Robert Cybulski ’00
U.S. Army Capt. Robert Cybulski ’00 is currently working toward a doctorate in microbiology at the Uniformed Services University in Bethesda, Md. But nine years ago, he was confronted with the question of how to pay for his Brown education, and he chose to join the Reserve Officers’ Training Corps at Providence College for its full scholarship.
“Originally, I joined because I needed the money to go to Brown,” he said. But, he added, “I quickly came to enjoy the program and the folks there.”

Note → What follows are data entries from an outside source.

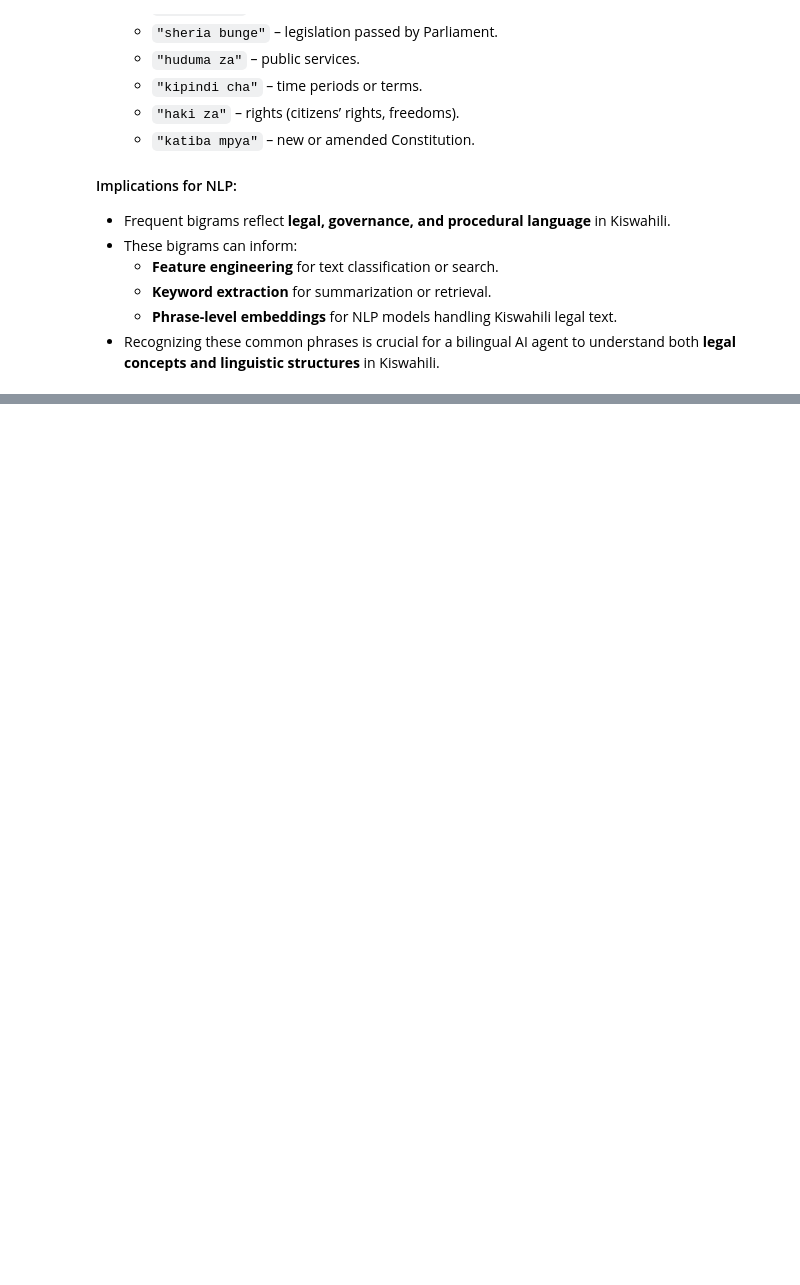
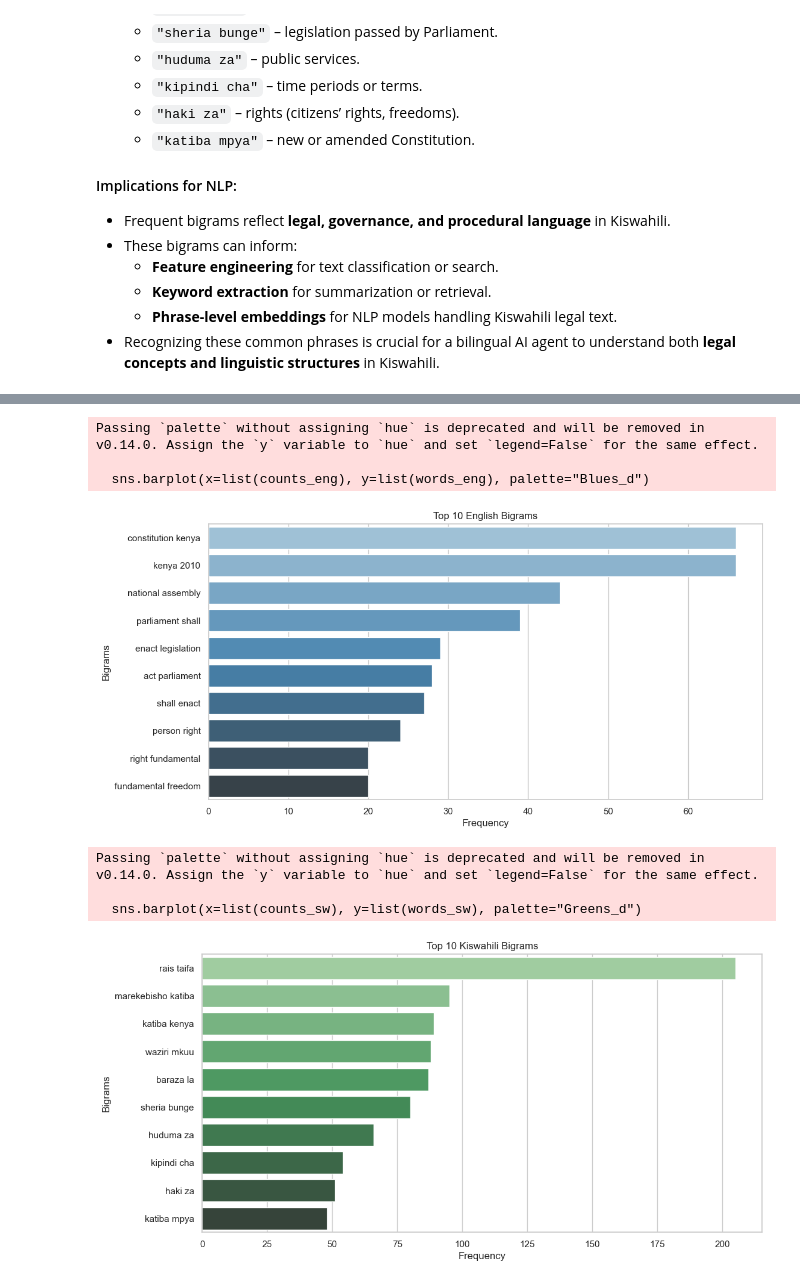
Before and after one commit to OndiekiFrank/kenya-constitution-ai-agent, a Jupyter notebook: Notebooks/kenya_constitution_ai_agent.ipynb, the cells around one changed output, grey strips where cells are left out. Saved outputs shown, nothing was run; the diff lists cells and outputs as text; code cells hidden in the pictures; blank space fills up the shorter version.

Commit message:
Add N-gram frequency analysis visuals .

```diff
--- a/Notebooks/kenya_constitution_ai_agent.ipynb
+++ b/Notebooks/kenya_constitution_ai_agent.ipynb
@@ -827,0 +833,27 @@ We analyzed the most frequently occurring **bigrams** in the Kiswahili articles
+# %%
+# --- English Bigrams ---
+words_eng, counts_eng = zip(*top_10_bigrams)
+plt.figure(figsize=(12,6))
+sns.barplot(x=list(counts_eng), y=list(words_eng), palette="Blues_d")
+plt.title("Top 10 English Bigrams")
+plt.xlabel("Frequency")
+plt.ylabel("Bigrams")
+plt.show()
+
+# --- Kiswahili Bigrams ---
+words_sw, counts_sw = zip(*top_10_bigrams_sw)
+plt.figure(figsize=(12,6))
+sns.barplot(x=list(counts_sw), y=list(words_sw), palette="Greens_d")
+plt.title("Top 10 Kiswahili Bigrams")
+plt.xlabel("Frequency")
+plt.ylabel("Bigrams")
+plt.show()
+# %% [output]
+Passing `palette` without assigning `hue` is deprecated and will be removed in v0.14.0. Assign the `y` variable to `hue` and set `legend=False` for the same effect.
+
+  sns.barplot(x=list(counts_eng), y=list(words_eng), palette="Blues_d")
+[figure, added]
+Passing `palette` without assigning `hue` is deprecated and will be removed in v0.14.0. Assign the `y` variable to `hue` and set `legend=False` for the same effect.
+
+  sns.barplot(x=list(counts_sw), y=list(words_sw), palette="Greens_d")
+[figure, added]
```
Also changed, not shown: parts of 1 cell of this notebook.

Though Cybulski’s long-term goal was to work in research science, “I enjoyed the stuff I had been doing in ROTC and I admired the instructors I had there.” He was commissioned a 2nd lieutenant upon graduating with a degree in biochemistry in 2000.
He spent the next four years serving in the 82nd Airborne Division, leading a medical platoon and coordinating logistics for his infantry brigade. He was deployed to Afghanistan for six months in 2002, and he spent eight months in Iraq from the summer of 2003 through the spring of 2004.
“It was interesting,” he said, chuckling. “Long, hot.”
In Afghanistan, Cybulski was based at Kandahar Airfield, coordinating the logistics for his brigade as it hunted down pockets of Taliban fighters. In Iraq, “we were there doing the same kind of thing,” stationed outside Fallujah to fight insurgents and protect a major highway. There, he said, he was responsible for the logistics of a 300-person base, as well as setting up job recruitment for local Iraqis to work at the base.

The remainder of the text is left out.